Attorney General and Minister of Justice Suzanne Anton introduced legislation today to make B.C.’s Human Rights Code more explicit in the protections it affords transgender persons in British Columbia.
Bill 27, Human Rights Code Amendment Act, 2016, was passed to include “gender identity or expression” among the protected grounds covered by the code. Prior to the change, transgender individuals were protected under the code’s protected grounds of “sex”, as interpreted by B.C.’s Human Rights Tribunal and the courts.
By adding the grounds for protection explicitly, the amendments bring greater clarity and consistency across Canada as B.C. aligns its code with human-rights legislation across the country, including Canada’s proposed bill to add “gender identity or expression” to the Canadian Human Rights Act.
Suzanne Anton, Attorney General and Minister of Justice -
“This is a significant day for human rights in our province. For those citizens often more vulnerable to discrimination, and to all those around them, these changes help make clear that all British Columbians are protected under B.C.’s Human Rights Code, no matter their gender identity or expression.
“I want to acknowledge the efforts of those who advocated for these amendments. We have heard you and we stand with you in saying that all British Columbians deserve not only to be protected from discrimination by law, but to know that they are protected, without a doubt.”
Morgane Oger, chair, Trans Alliance Society -
“The Trans Alliance Society has been advocating for equal protection of minorities in provincial and federal human rights law since our founding in 2001. We welcome and applaud the Government of British Columbia's extension of the B.C. Human Rights Code by adding “gender identity or expression” to the enumerated list of prohibitions against discrimination.
“This important change to the code will help educate future generations to prevent anti-trans sentiment, will inform and guide organizations shaping inclusion policies, and will help prevent accidental human rights violations caused by the lack of awareness that this change addresses.”
Diana Juricevic, tribunal chair, B.C. Human Rights Tribunal -
“The tribunal recognizes that “gender identity or expression” captures some of the most marginalized individuals and groups in British Columbia.
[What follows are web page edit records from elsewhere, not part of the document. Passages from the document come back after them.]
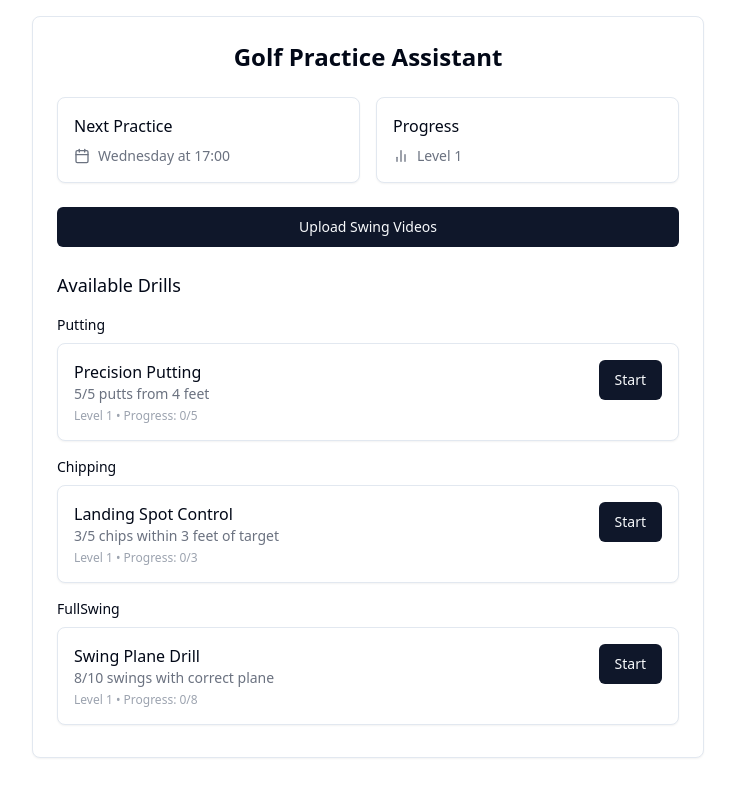
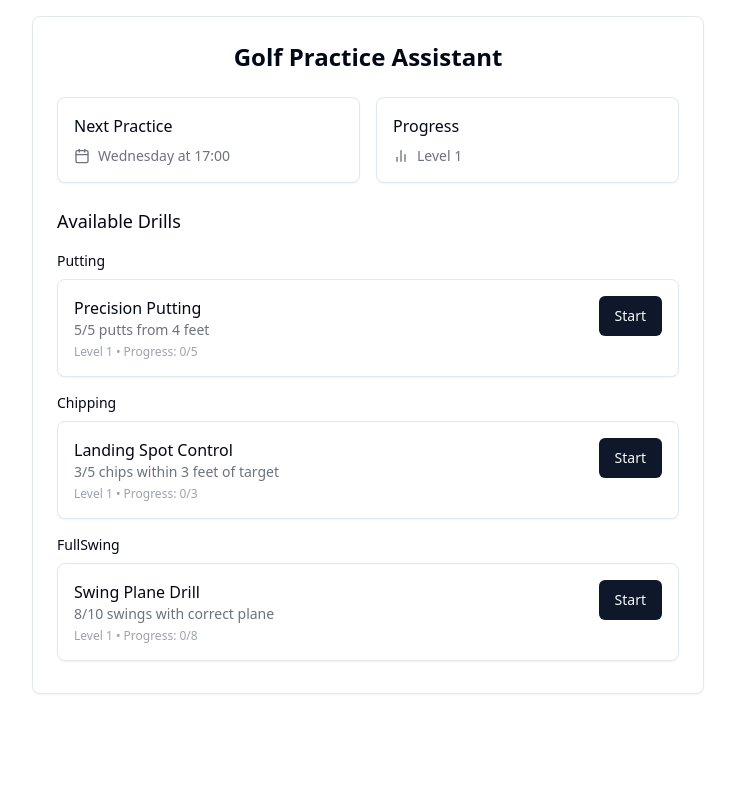
Before and after one commit to smanielp/golf-app, a Next.js app: page /golf-app/ in a window 1280 px wide. Shown: the top 796 px of the page, without its empty margins (272-1007 px from the left). Built offline with nearby package versions, Linux system fonts and the light colour scheme.

Commit message:
Remove Upload button from Dashboard component

```diff
--- a/src/components/dashboard/Dashboard.tsx
+++ b/src/components/dashboard/Dashboard.tsx
@@ -1,7 +1,6 @@
 // src/components/dashboard/Dashboard.tsx
 import React from 'react';
 import { Card } from '@/components/ui/card';
-import { Button } from '@/components/ui/button';
 import { Calendar, BarChart2 } from 'lucide-react';
 import { ProgressState, Drill } from '../types';
 import DrillList from '../drills/DrillList';
@@ -9,7 +8,6 @@ import DrillList from '../drills/DrillList';
 interface DashboardProps {
   drillProgress: ProgressState;
   onSelectDrill: (drill: Drill) => void;
-  onStartUpload: () => void;
 }
 
 // Sample user profile - would come from backend in a real app
@@ -23,8 +21,7 @@ const USER_PROFILE = {
 
 export const Dashboard: React.FC<DashboardProps> = ({
   drillProgress,
-  onSelectDrill,
-  onStartUpload
+  onSelectDrill
 }) => {
   // Calculate total progress level (sum of all drill levels)
   const totalProgressLevel = Object.values(drillProgress).reduce(
@@ -64,10 +61,6 @@ export const Dashboard: React.FC<DashboardProps> = ({
         </Card>
       </div>
 
-      <Button className="w-full" onClick={onStartUpload}>
-        Upload Swing Videos
-      </Button>
-
       <DrillList
         drillProgress={drillProgress}
         onSelectDrill={onSelectDrill}
```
The tribunal welcomes this amendment to the Human Rights Code. It clearly communicates that discrimination on the basis of “gender identity or expression” is prohibited and that the tribunal’s remedial process is available.”
For more on B.C.’s Human Rights Tribunal, visit: http://www.bchrt.bc.ca/
For photos marking the introduction of Bill 27, visit: https://www.flickr.com/photos/bcgovphotos/28260106890/